Turtles All The Way Down – John Green
Sixteen-year-old Aza never intended to pursue the mystery of fugitive billionaire Russell Pickett, but there’s a hundred-thousand-dollar reward at stake and her Best and Most Fearless Friend, Daisy, is eager to investigate. So together, they navigate the short distance and broad divides that separate them from Russell Pickett’s son, Davis.
Aza is trying. She is trying to be a good daughter, a good friend, a good student, and maybe even a good detective, while also living within the ever-tightening spiral of her own thoughts.
Review: Look at me! I actually read this book right after it came out instead of buying it and putting it on a shelf for months. I’m proud of myself.
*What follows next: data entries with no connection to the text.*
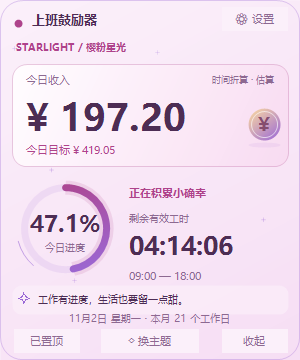
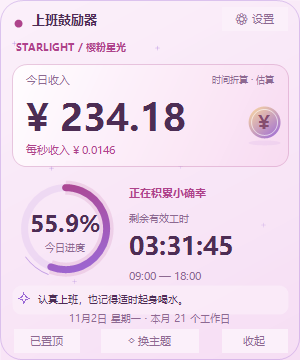
Show per-second earnings and add deduplicated daily clock-out summary

diff --git a/src/WorkEncourager.cs b/src/WorkEncourager.cs
@@ -21,6 +21,8 @@ public class Settings
     public bool RemindersEnabled = false;
     public int ReminderMode = 0;
     public int WaterIntervalMinutes = 30, RestroomIntervalMinutes = 30;
+    public bool DailySummaryEnabled = true;
+    public string LastSummaryDate = "";
     public string ManualMonth = DateTime.Today.ToString("yyyy-MM");
     public DateTime DoubleSaturday = new DateTime(2026, 10, 31);
 
@@ -50,7 +52,7 @@ public sealed class Snapshot
     public bool WorkingDay;
     public double Total, Elapsed, Progress, Remaining;
     public int MonthDays;
-    public decimal Daily, Earned;
+    public decimal Daily, Earned, PerSecond;
     public string Status;
 }
 
@@ -98,9 +100,16 @@ public static class WorkClock
         result.Remaining = total - result.Elapsed;
         result.MonthDays = s.ManualDays && s.ManualMonth == now.ToString("yyyy-MM") ? s.Days : CountDays(s, now);
         result.Daily = s.MonthlySalary / result.MonthDays;
+        result.PerSecond = result.Daily / (decimal)total;
         result.Earned = result.Daily * (decimal)result.Progress;
         result.Status = !result.WorkingDay ? "今日休息" : now < start ? "尚未开工" : now >= end ? "今日已下班" : s.HasBreak && now >= pause && now < resume ? "午休充电中" : "正在积累小确幸";
         return result;
+    }
+    public static bool SummaryDue(Settings settings, DateTime now)
+    {
+        // 只补发当天的总结，日期随配置保存，重启和重新打开设置都不会重复弹出。
+        return settings.DailySummaryEnabled && settings.MonthlySalary > 0 && IsWorkingDay(settings, now) &&
+            now.TimeOfDay >= TimeSpan.Parse(settings.End) && settings.LastSummaryDate != now.ToString("yyyy-MM-dd", CultureInfo.InvariantCulture);
     }
 }
 
@@ -165,7 +174,7 @@ public sealed class SettingsForm : Form
     private NumericUpDown salary, dayCount, waterInterval, restroomInterval;
     private ComboBox mode, rest, reminderMode, widgetSize;
     private DateTimePicker start, end, pause, resume, anchor;
-    private CheckBox lunch, manual, onTop, reminders;
+    private CheckBox lunch, manual, onTop, reminders, dailySummary;
     private Label calculated;
     private readonly Color ink = Color.FromArgb(32, 47, 44);
 
@@ -176,7 +185,7 @@ public sealed class SettingsForm : Form
         Font = new Font("Microsoft YaHei UI", 10);
         BackColor = Color.FromArgb(245, 248, 245);
         ForeColor = ink;
-        ClientSize = new Size(470, 818);
+        ClientSize = new Size(470, 854);
         FormBorderStyle = FormBorderStyle.FixedDialog;
         MaximizeBox = false; MinimizeBox = false; StartPosition = FormStartPosition.CenterScreen;
         AutoScaleMode = AutoScaleMode.Dpi;
@@ -218,13 +227,14 @@ public sealed class SettingsForm : Form
         waterInterval = new NumericUpDown { Name = "WaterInterval", Location = new Point(155, 574), Width = 62, Minimum = 1, Maximum = 1440, Value = settings.WaterIntervalMinutes }; Controls.Add(waterInterval);
         LabelAt("如厕间隔 / 分", 236, 576, 127);
         restroomInterval = new NumericUpDown { Name = "RestroomInterval", Location = new Point(379, 574), Width = 62, Minimum = 1, Maximum = 1440, Value = settings.RestroomIntervalMinutes }; Controls.Add(restroomInterval);
-        Label reminderNote = LabelAt("按各自间隔累计上班时间，午休暂停。\n同时到期合并弹窗；保存设置或重启后重新计时。", 24, 619, 422);
+        dailySummary = new CheckBox { Name = "DailySummary", Text = "下班时弹窗汇总今日收入", Location = new Point(24, 617), Size = new Size(410, 29), Checked = settings.DailySummaryEnabled }; Controls.Add(dailySummary);
+        Label reminderNote = LabelAt("间隔按上班时间累计，午休暂停，同时到期合并。\n下班总结当天补发一次；保存或重启重计休息间隔。", 24, 655, 422);
         reminderNote.Size = new Size(422, 50); reminderNote.Font = new Font(Font.FontFamily, 9);
-        Label note = LabelAt("自动天数不含节假日和调休；手动覆盖仅当月有效。\n手动天数影响日薪；每日是否上班仍按休息制判断。", 24, 682, 422);
+        Label note = LabelAt("自动天数不含节假日和调休；手动覆盖仅当月有效。\n手动天数影响日薪；每日是否上班仍按休息制判断。", 24, 718, 422);
         note.Size = new Size(422, 52); note.Font = new Font(Font.FontFamily, 9); note.ForeColor = calculated.ForeColor;
-        Button save = new Button { Text = "保存设置", Location = new Point(252, 751), Size = new Size(189, 43), BackColor = Color.FromArgb(31, 94, 74), ForeColor = Color.White, FlatStyle = FlatStyle.Flat };
+        Button save = new Button { Text = "保存设置", Location = new Point(252, 787), Size = new Size(189, 43), BackColor = Color.FromArgb(31, 94, 74), ForeColor = Color.White, FlatStyle = FlatStyle.Flat };
         save.FlatAppearance.BorderSize = 0; Controls.Add(save);
-        Button cancel = new Button { Text = "取消", Location = new Point(142, 751), Size = new Size(94, 43), DialogResult = DialogResult.Cancel }; Controls.Add(cancel);
+        Button cancel = new Button { Text = "取消", Location = new Point(142, 787), Size = new Size(94, 43), DialogResult = DialogResult.Cancel }; Controls.Add(cancel);
         AcceptButton = save; CancelButton = cancel;
         if (settings.Theme == 0)
         {
@@ -290,6 +300,7 @@ public sealed class SettingsForm : Form
             next.HasBreak = lunch.Checked; next.BreakStart = pause.Value.ToString("HH:mm"); next.BreakEnd = resume.Value.ToString("HH:mm"); next.AlwaysOnTop = onTop.Checked;
             next.RemindersEnabled = reminders.Checked; next.ReminderMode = reminderMode.SelectedIndex;
             next.WaterIntervalMinutes = (int)waterInterval.Value; next.RestroomIntervalMinutes = (int)restroomInterval.Value;
+            next.DailySummaryEnabled = dailySummary.Checked;
             next.WidgetSize = widgetSize.SelectedIndex;
             try { Storage.Save(next); Result = next; DialogResult = DialogResult.OK; Close(); }
             catch (Exception ex) { MessageBox.Show(this, ex.Message, "设置未保存", MessageBoxButtons.OK, MessageBoxIcon.Warning); }
@@ -311,10 +322,12 @@ public sealed class ReminderPopup : Form
 {
     private readonly System.Windows.Forms.Timer dismiss = new System.Windows.Forms.Timer();
     private readonly Color accent;
-    public ReminderPopup(string message, int theme)
+    private readonly bool summary;
+    public ReminderPopup(string message, int theme, bool dailySummary = false)
     {
+        summary = dailySummary;
         bool pink = theme == 1;
-        Text = "休息提醒 · 上班鼓励器"; ClientSize = new Size(350, 177);
+        Text = summary ? "下班总结 · 上班鼓励器" : "休息提醒 · 上班鼓励器"; ClientSize = new Size(350, 177);
         AutoScaleMode = AutoScaleMode.None; FormBorderStyle = FormBorderStyle.None;
         StartPosition = FormStartPosition.Manual; ShowInTaskbar = false; TopMost = true;
         BackColor = pink ? Color.FromArgb(253, 239, 250) : Color.FromArgb(20, 30, 53);
@@ -324,7 +337,7 @@ public sealed class ReminderPopup : Form
         Rectangle area = Screen.FromPoint(Cursor.Position).WorkingArea;
         Location = new Point(area.Right - Width - 20, area.Bottom - Height - 20);
         using (GraphicsPath path = Widget.Rounded(ClientRectangle, 18)) Region = new Region(path);
-        Controls.Add(new Label { Text = "该给自己一点休息时间了", Font = new Font(Font.FontFamily, 11, FontStyle.Bold), Bounds = new Rectangle(72, 24, 260, 27), ForeColor = ForeColor });
+        Controls.Add(new Label { Text = summary ? "下班啦，今天辛苦了！" : "该给自己一点休息时间了", Font = new Font(Font.FontFamily, 11, FontStyle.Bold), Bounds = new Rectangle(72, 24, 260, 27), ForeColor = ForeColor });
         Controls.Add(new Label { Text = message, Bounds = new Rectangle(72, 61, 258, 47), ForeColor = ForeColor });
         Button close = new Button { Text = "知道了", Bounds = new Rectangle(232, 126, 96, 31), FlatStyle = FlatStyle.Flat, BackColor = BackColor, ForeColor = accent, Cursor = Cursors.Hand };
         close.FlatAppearance.BorderColor = accent; close.Click += delegate { Close(); }; Controls.Add(close);
@@ -344,8 +357,16 @@ public sealed class ReminderPopup : Form
         using (Pen pen = new Pen(accent, 2))
         {
             using (GraphicsPath path = Widget.Rounded(new Rectangle(0, 0, Width - 1, Height - 1), 18)) g.DrawPath(pen, path);
-            g.DrawLine(pen, 26, 38, 30, 68); g.DrawLine(pen, 30, 68, 49, 68); g.DrawLine(pen, 49, 68, 53, 38); g.DrawLine(pen, 26, 38, 53, 38);
-            g.DrawArc(pen, 46, 43, 15, 17, -90, 180); g.DrawLine(pen, 31, 51, 48, 51);
+            if (summary)
+            {
+                g.DrawEllipse(pen, 25, 36, 33, 33);
+                TextRenderer.DrawText(g, "¥", Font, new Rectangle(25, 36, 33, 33), accent, TextFormatFlags.HorizontalCenter | TextFormatFlags.VerticalCenter);
+            }
+            else
+            {
+                g.DrawLine(pen, 26, 38, 30, 68); g.DrawLine(pen, 30, 68, 49, 68); g.DrawLine(pen, 49, 68, 53, 38); g.DrawLine(pen, 26, 38, 53, 38);
+                g.DrawArc(pen, 46, 43, 15, 17, -90, 180); g.DrawLine(pen, 31, 51, 48, 51);
+            }
         }
     }
     protected override void Dispose(bool disposing)
@@ -409,9 +430,20 @@ public sealed class Widget : Form
         reminderTimer.Interval = 1000;
         reminderTimer.Tick += delegate
         {
-            string message = reminderClock.Poll(settings, DateTime.Now);
+            DateTime now = DateTime.Now;
+            bool summary = WorkClock.SummaryDue(settings, now);
+            string message;
+            if (summary)
+            {
+                message = "你今日赚了 ¥" + WorkClock.At(settings, now).Earned.ToString("N2") + "（估算）。";
+                settings.LastSummaryDate = now.ToString("yyyy-MM-dd", CultureInfo.InvariantCulture);
+                try { Storage.Save(settings); }
+                catch (Exception ex) { MessageBox.Show(this, "下班总结状态未能保存，重启后可能再次提示。\n" + ex.Message, "设置未保存"); }
+                if (reminderPopup != null) reminderPopup.Close();
+            }
+            else message = reminderClock.Poll(settings, now);
             if (message == null || (reminderPopup != null && !reminderPopup.IsDisposed)) return;
-            ReminderPopup popup = new ReminderPopup(message, settings.Theme); reminderPopup = popup;
+            ReminderPopup popup = new ReminderPopup(message, settings.Theme, summary); reminderPopup = popup;
             popup.FormClosed += delegate { popup.Dispose(); if (reminderPopup == popup) reminderPopup = null; };
             popup.Show();
         };
@@ -543,7 +575,7 @@ public sealed class Widget : Form
         using (LinearGradientBrush gold = new LinearGradientBrush(new Rectangle(coinX, (int)coinY, coinSize, coinSize), pink ? Color.FromArgb(255, 222, 158) : accent, secondary, 50f)) g.FillEllipse(gold, coinX, coinY, coinSize, coinSize);
         using (Pen coin = new Pen(Color.FromArgb(160, Color.White))) g.DrawEllipse(coin, coinX + 3, coinY + 3, coinSize - 6, coinSize - 6);
         Write(g, "¥", mini ? 12 : 14, pink ? Color.FromArgb(133, 77, 110) : Color.FromArgb(15, 37, 66), new RectangleF(coinX, coinY, coinSize, coinSize), FontStyle.Bold, StringAlignment.Center);
-        Write(g, settings.MonthlySalary == 0 ? "填入月薪，点亮收入进度" : "今日目标 ¥ " + value.Daily.ToString("N2"), mini ? 7.5f : 8, accent, new RectangleF(pad + 12, mini ? 118 : 141, Width - 40, 19), FontStyle.Regular, StringAlignment.Near);
+        Write(g, settings.MonthlySalary == 0 ? "设置薪资后显示每秒收入" : "每秒收入 ¥ " + value.PerSecond.ToString(value.PerSecond >= 0.0001m ? "0.0000" : "0.0000########"), mini ? 7.5f : 8, accent, new RectangleF(pad + 12, mini ? 118 : 141, Width - 40, 19), FontStyle.Regular, StringAlignment.Near);
         int rx = mini ? 20 : 24, ry = mini ? 154 : 187, diameter = mini ? 66 : 82;
         Rectangle ring = new Rectangle(rx, ry, diameter, diameter);
         using (Pen track = new Pen(Color.FromArgb(30, secondary), mini ? 6 : 7)) g.DrawEllipse(track, ring);
@@ -585,7 +617,7 @@ public static class Program
         {
             for (int theme = 0; theme < 2; theme++)
             for (int size = 0; size < 2; size++)
-                using (Widget preview = new Widget(new Settings { MonthlySalary = 8800, Theme = theme, WidgetSize = size }))
+                using (Widget preview = new Widget(new Settings { MonthlySalary = 8800, Theme = theme, WidgetSize = size, DailySummaryEnabled = false }))
                 using (Bitmap bitmap = new Bitmap(preview.Width, preview.Height))
                 {
                     preview.Opacity = 0; preview.Show(); Application.DoEvents(); preview.DrawToBitmap(bitmap, preview.ClientRectangle); preview.Hide();
@@ -597,6 +629,13 @@ public static class Program
                 {
                     preview.Opacity = 0; preview.Show(); Application.DoEvents(); preview.DrawToBitmap(bitmap, preview.ClientRectangle); preview.Hide();
                     bitmap.Save(Path.Combine(AppDomain.CurrentDomain.BaseDirectory, theme == 0 ? "reminder-neon.png" : "reminder-starlight.png"));
+                }
+            for (int theme = 0; theme < 2; theme++)
+                using (ReminderPopup preview = new ReminderPopup("你今日赚了 ¥400.00（估算）。", theme, true))
+                using (Bitmap bitmap = new Bitmap(preview.Width, preview.Height))
+                {
+                    preview.Opacity = 0; preview.Show(); Application.DoEvents(); preview.DrawToBitmap(bitmap, preview.ClientRectangle); preview.Hide();
+                    bitmap.Save(Path.Combine(AppDomain.CurrentDomain.BaseDirectory, theme == 0 ? "summary-neon.png" : "summary-starlight.png"));
                 }
             using (SettingsForm preview = new SettingsForm(new Settings { MonthlySalary = 8800 }))
             {
@@ -638,7 +677,7 @@ public static class Tests
         };
         try
         {
-            Settings s = new Settings { MonthlySalary = 8800, ManualDays = true, Days = 22, ManualMonth = "2026-11" };
+            Settings s = new Settings { MonthlySalary = 8800, ManualDays = true, Days = 22, ManualMonth = "2026-11", DailySummaryEnabled = false };
             s.Validate();
             Snapshot v = WorkClock.At(s, new DateTime(2026, 11, 2, 8, 0, 0));
             check(v.Progress == 0 && v.Earned == 0, "Before work stays at zero");
@@ -651,10 +690,12 @@ public static class Tests
             check(v.Elapsed == noon.Elapsed, "Lunch end boundary");
             v = WorkClock.At(s, new DateTime(2026, 11, 2, 14, 0, 0));
             check(v.Progress == 0.5 && v.Earned == 200, "Half day produces half daily salary");
+            check(v.PerSecond == 400m / 28800m, "Per-second amount uses daily salary and effective working seconds");
             v = WorkClock.At(s, new DateTime(2026, 11, 2, 18, 0, 0));
             check(v.Progress == 1 && v.Earned == 400 && v.Remaining == 0, "End boundary caps income");
             v = WorkClock.At(s, new DateTime(2026, 11, 2, 23, 59, 59));
             check(v.Progress == 1 && v.Earned == 400, "After hours stays capped");
+            check(v.PerSecond == 400m / 28800m, "Display rate does not change after clock-out");
             v = WorkClock.At(s, new DateTime(2026, 11, 3, 0, 0, 0));
             check(v.Progress == 0 && v.Earned == 0, "Midnight resets today's income");
             v = WorkClock.At(s, new DateTime(2026, 11, 1, 14, 0, 0));
@@ -816,6 +857,36 @@ public static class Tests
             Storage.Save(remind);
             check(Storage.Load().RemindersEnabled && Storage.Load().ReminderMode == 2, "Reminder options persist");
             check(Storage.Load().WaterIntervalMinutes == 1 && Storage.Load().RestroomIntervalMinutes == 40, "Distinct custom intervals survive storage reload");
+            Settings summary = new Settings { MonthlySalary = 8800, ManualDays = true, Days = 22, ManualMonth = "2026-11" };
+            DateTime offWork = new DateTime(2026, 11, 2, 18, 0, 0);
+            check(!WorkClock.SummaryDue(summary, offWork.AddSeconds(-1)), "No daily summary before clock-out");
+            check(WorkClock.SummaryDue(summary, offWork), "Daily summary is due at clock-out");
+            check(WorkClock.SummaryDue(summary, offWork.AddHours(3)), "Reopening later that day catches up once");
+            check(WorkClock.At(summary, offWork).Earned == 400, "Summary uses completed day's estimated earnings");
+            check(!summary.RemindersEnabled && WorkClock.SummaryDue(summary, offWork), "Daily summary works independently of rest reminder switch");
+            summary.LastSummaryDate = "2026-11-02";
+            check(!WorkClock.SummaryDue(summary, offWork.AddHours(4)), "Same-day summary never repeats");
+            Storage.Save(summary);
+            check(!WorkClock.SummaryDue(Storage.Load(), offWork.AddHours(2)), "Summary deduplication survives restart");
+            check(WorkClock.SummaryDue(summary, offWork.AddDays(1)), "Next workday receives its own summary");
+            check(!WorkClock.SummaryDue(summary, new DateTime(2026, 11, 8, 19, 0, 0)), "Rest days never receive earnings summary");
+            summary.DailySummaryEnabled = false;
+            check(!WorkClock.SummaryDue(summary, offWork.AddDays(1)), "Daily summary can be disabled");
+            summary.DailySummaryEnabled = true; summary.MonthlySalary = 0;
+            check(!WorkClock.SummaryDue(summary, offWork.AddDays(1)), "Unconfigured salary does not produce summary popup");
+            using (StringReader legacy = new StringReader("<Settings><MonthlySalary>8800</MonthlySalary></Settings>"))
+            {
+                Settings old = (Settings)new XmlSerializer(typeof(Settings)).Deserialize(legacy);
+                check(old.DailySummaryEnabled && old.LastSummaryDate == "", "Legacy settings support new daily summary without losing salary");
+            }
+            summary.MonthlySalary = 8800; summary.LastSummaryDate = "";
+            using (SettingsForm dialog = new SettingsForm(summary))
+            {
+                dialog.Opacity = 0; dialog.Show(); Application.DoEvents();
+                summary.LastSummaryDate = "2026-11-02";
+                ((Button)dialog.AcceptButton).PerformClick();
+                check(Storage.Load().LastSummaryDate == "2026-11-02", "Saving an open settings dialog retains summary state updated meanwhile");
+            }
             using (StringReader legacy = new StringReader("<Settings><MonthlySalary>8800</MonthlySalary></Settings>"))
                 check(!((Settings)new XmlSerializer(typeof(Settings)).Deserialize(legacy)).RemindersEnabled, "Legacy settings keep reminders opt-in");
             using (ReminderPopup popup = new ReminderPopup("喝水时间到了，给自己补充一点水分。", 0))

diff --git a/README.md b/README.md
@@ -12,12 +12,13 @@ Windows 桌面悬浮挂件，显示当天上班进度、剩余有效工时和按
 
 - 自定义月薪、上下班时间和午休时间。
 - 单休、双休、大小周；按当月日历统计工作天数，也可手动覆盖当月天数。
-- 当天收入估算、环形进度和剩余有效工时。
+- 当天收入估算、每秒收入、环形进度和剩余有效工时；挂件不展示月薪或日薪目标。
 - 霓虹科技与樱粉星光双主题。
 - 紧凑版 300×360、迷你版 260×300，在设置中切换并记忆。
 - 拖动、置顶、收进托盘；双击托盘图标恢复。
 - 喝水、如厕分别设置 1–1440 分钟的提醒间隔，各自到期提醒；可只启用其中一项，同时到期合并弹窗。
 - 提醒午休暂停，下班和休息日静默；弹窗不抢焦点、不发声，15 秒自动关闭。
+- 下班弹窗汇总当天估算收入；当天晚些时候打开会补发一次，重启不重复，可在设置中关闭。
 
 ## 使用
 
@@ -26,6 +27,8 @@ Windows 桌面悬浮挂件，显示当天上班进度、剩余有效工时和按
 在本仓库的 Releases 页面下载免安装 ZIP，完整解压到有写入权限的目录，双击 `上班鼓励器.exe`。首次运行填写月薪与作息，保存后生效。提醒默认关闭，需要在设置中启用；可点击“预览提醒”试用。
 
 在设置中分别填写喝水、如厕间隔（分钟），例如 30 和 60，各自到期提醒，同时到期合并成一个弹窗。旧配置的间隔默认各 30 分钟，原先的双项交替模式改为分别计时。
+
+下班收入总结默认开启，可在设置中关闭；当天晚些时候打开会补发一次，同日重启不会重复。
 
 程序不自动设置开机启动。右键挂件或托盘图标，选择“退出”可完全关闭。
 
@@ -51,7 +54,7 @@ Windows 桌面悬浮挂件，显示当天上班进度、剩余有效工时和按
 
 ## 验证
 
-项目包含自动检查，覆盖收入边界、大小周、配置保存、主题、实际设置页尺寸切换、自定义提醒间隔及午休计时。
+项目包含自动检查，覆盖收入边界、每秒收入、大小周、配置保存、主题、实际设置页尺寸切换、自定义提醒间隔、午休计时及下班总结去重。
 
 自检会在可执行文件所在目录写入测试配置，请复制到独立目录执行，避免覆盖自己的设置：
To an outside observer, it might look like I’m in control of my life.
“If only I were as good at life as I am at the internet.” – Turtles All the Way Down
Okay. I’ve been a John Green fan for nearly a decade. I love his sense of humor and the way he looks at the world. When I heard he had a new book coming out, I was thrilled. I went out on release day, found myself a copy, and started reading immediately. I adored the beginning, but as the book went along, I started to get disappointed.
The story is narrated by sixteen-year-old Aza, who has crippling obsessive compulsive disorder. When the billionaire father of her childhood friend goes missing, Aza and her other friend, Daisy, decide to investigate. Maybe they can find the missing billionaire and claim the $100,000 reward.
The plot of this novel is very different from what I expected. I blame the synopsis for that. It kind of felt like a bait-and-switch. I expected to read a story about two girls searching for a missing billionaire. The book actually does start out that way. Then the mystery disappears, and it becomes a book about a girl having OCD. That’s when my attention started to wander. I found the mystery story a lot more compelling than the sick-lit story. I kept hoping we’d get back to the mystery, but we didn’t until it was accidentally solved at the end of the book.
Basically, this novel has an identity issue. It’s a story about mental health problems with an underdeveloped mystery thrown in. Novels don’t need to fit into neat genre boxes, but I’m not sure what this book is. It isn’t what I expected.
Even though the mystery gets lost in all the OCD stuff, I like the ethical questions it raises. What if a missing person doesn’t want to be found? What if the missing person’s family wants them to stay missing? If you know where the person is, are you required to call the cops, or can you keep the info to yourself? It’s all very thought-provoking.
The author gets a lot right about anxiety. I can’t comment on the OCD stuff because I don’t have experience with that, but I think the portrayal of anxiety is extremely realistic. Aza is trapped inside her own head. She feels cut off from others, even when she’s sitting right beside them. She feels like she’s an inconvenience to other people. I’ve experienced all that myself. I love that Aza’s mental illnesses weren’t cured in the book, and I like that being in a relationship made the illness worse, not better. I’ve never seen that in a book before, but it makes complete sense to me. Starting a new relationship can cause big changes in a person’s life. Even positive changes can be stressful.
“True terror isn’t being scared; it’s not having a choice on the matter.” – Turtles All the Way Down
“Everyone wanted me to feed them that story—darkness to light, weakness to strength, broken to whole. I wanted it, too.” – Turtles All the Way Down
I did wonder who Aza is on her “good” mental health days. This book shows her at her worst. She’s hospitalized and struggling to find a medication that works. But, what does she do on days when she feels okay? We learn that she loves her car, is in AP classes, and doesn’t like space movies. There has to be more to her than that, right? Why is Daisy friends with her? What do they do together? I wanted to know more about Aza.
How much you enjoy this book will depend on your tolerance for John Green’s characters. Like in his other books, the characters in this one are overly precocious teens who discuss philosophy and quote poetry at each other. I (mostly) like them because they’re funny and make me think. Their pretentiousness did get on my nerves a few times, though. I rolled my eyes especially hard at Davis’s melodramatic blog posts. Why did we need to read so many of those?
I guess I have the dreaded mixed feelings about this book. I had fun reading it. It made me laugh. It made me think. It irritated me. It’s not what I expected. It’s relatable. It’s beautifully written. It’s a half-baked mystery with a lot of other stuff going on. I mostly liked it. I’ll definitely read whatever John Green publishes next.
“Like, the world is billions of years old, and life is a product of nucleotide mutation and everything. But the world is also the stories we tell about it.” – Turtles All the Way Down